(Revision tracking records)
━━━━

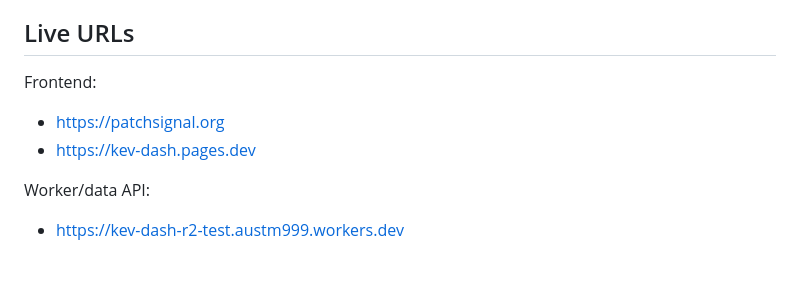
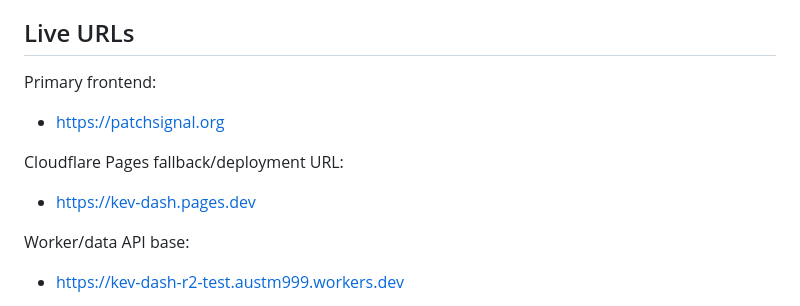
Before and after one commit to AUS5T/Kev-dash, a Markdown page: README.md, the part around one of its changes. Drawn GitHub-style; blank space fills up the shorter version.

Commit message:
Clarify Worker data endpoints in README

```diff
--- a/README.md
+++ b/README.md
@@ -6,11 +6,14 @@ PatchSignal is an independent dashboard. It is not affiliated with or endorsed b
 
 ## Live URLs
 
-Frontend:
+Primary frontend:
 
 - <https://patchsignal.org>
+
+Cloudflare Pages fallback/deployment URL:
+
 - <https://kev-dash.pages.dev>
 
-Worker/data API:
+Worker/data API base:
 
 - <https://kev-dash-r2-test.austm999.workers.dev>
```
Also changed, not shown: other parts of README.md (+8 -0 lines).
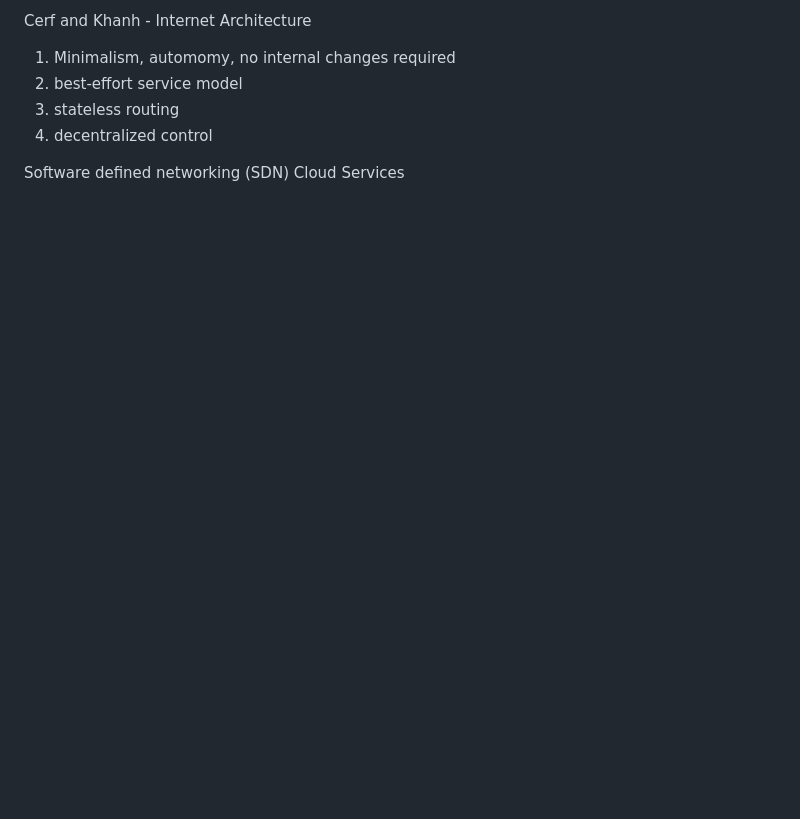
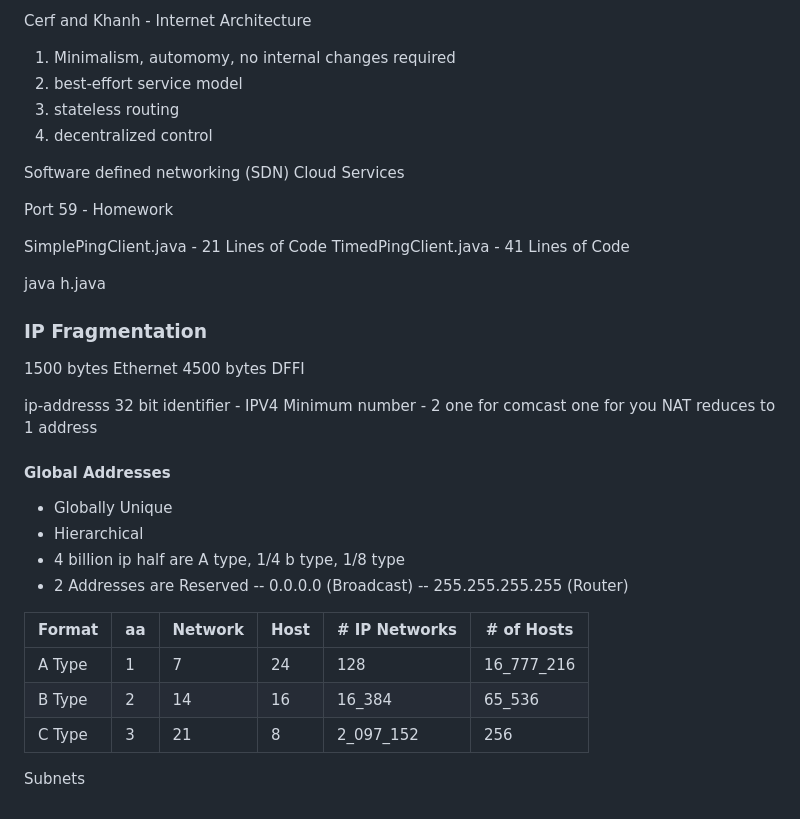
Before and after one commit to tamkhaivo/college-notes, a Markdown page: CSC 138/CSC138.md, the part around the change. Drawn GitHub-style; blank space fills up the shorter version.

```diff
--- a/CSC 138/CSC138.md
+++ b/CSC 138/CSC138.md
@@ -216,3 +216,36 @@ Cerf and Khanh - Internet Architecture
 
 Software defined networking (SDN)
 Cloud Services
+
+Port 59 - Homework
+
+SimplePingClient.java - 21 Lines of Code
+TimedPingClient.java - 41 Lines of Code
+
+java h.java
+
+### IP Fragmentation
+
+1500 bytes Ethernet
+4500 bytes DFFI
+
+ip-addresss 32 bit identifier - IPV4
+Minimum number - 2 one for comcast one for you
+NAT reduces to 1 address
+
+#### Global Addresses
+
+- Globally Unique
+- Hierarchical
+- 4 billion ip half are A type, 1/4 b type, 1/8 type
+- 2 Addresses are Reserved
+  -- 0.0.0.0 (Broadcast)
+  -- 255.255.255.255 (Router)
+
+| Format | aa  | Network | Host | # IP Networks | # of Hosts |
+| ------ | --- | ------- | ---- | ------------- | ---------- |
+| A Type | 1   | 7       | 24   | 128           | 16_777_216 |
+| B Type | 2   | 14      | 16   | 16_384        | 65_536     |
+| C Type | 3   | 21      | 8    | 2_097_152     | 256        |
+
+Subnets
```
Also changed, not shown: CSC 137/CSC137.md (+40 -0 lines).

━━━━

- _Problem to work on_
Each entry needs to be returned verbatim, with its pictures left out.

- _Solution to this problem_
Before and after one commit to AUS5T/Kev-dash, a Markdown page: README.md, the part around one of its changes. Drawn GitHub-style; blank space fills up the shorter version.

Commit message:
Clarify Worker data endpoints in README

```diff
--- a/README.md
+++ b/README.md
@@ -6,11 +6,14 @@ PatchSignal is an independent dashboard. It is not affiliated with or endorsed b
 
 ## Live URLs
 
-Frontend:
+Primary frontend:
 
 - <https://patchsignal.org>
+
+Cloudflare Pages fallback/deployment URL:
+
 - <https://kev-dash.pages.dev>
 
-Worker/data API:
+Worker/data API base:
 
 - <https://kev-dash-r2-test.austm999.workers.dev>
```
Also changed, not shown: other parts of README.md (+8 -0 lines).
Before and after one commit to tamkhaivo/college-notes, a Markdown page: CSC 138/CSC138.md, the part around the change. Drawn GitHub-style; blank space fills up the shorter version.

```diff
--- a/CSC 138/CSC138.md
+++ b/CSC 138/CSC138.md
@@ -216,3 +216,36 @@ Cerf and Khanh - Internet Architecture
 
 Software defined networking (SDN)
 Cloud Services
+
+Port 59 - Homework
+
+SimplePingClient.java - 21 Lines of Code
+TimedPingClient.java - 41 Lines of Code
+
+java h.java
+
+### IP Fragmentation
+
+1500 bytes Ethernet
+4500 bytes DFFI
+
+ip-addresss 32 bit identifier - IPV4
+Minimum number - 2 one for comcast one for you
+NAT reduces to 1 address
+
+#### Global Addresses
+
+- Globally Unique
+- Hierarchical
+- 4 billion ip half are A type, 1/4 b type, 1/8 type
+- 2 Addresses are Reserved
+  -- 0.0.0.0 (Broadcast)
+  -- 255.255.255.255 (Router)
+
+| Format | aa  | Network | Host | # IP Networks | # of Hosts |
+| ------ | --- | ------- | ---- | ------------- | ---------- |
+| A Type | 1   | 7       | 24   | 128           | 16_777_216 |
+| B Type | 2   | 14      | 16   | 16_384        | 65_536     |
+| C Type | 3   | 21      | 8    | 2_097_152     | 256        |
+
+Subnets
```
Also changed, not shown: CSC 137/CSC137.md (+40 -0 lines).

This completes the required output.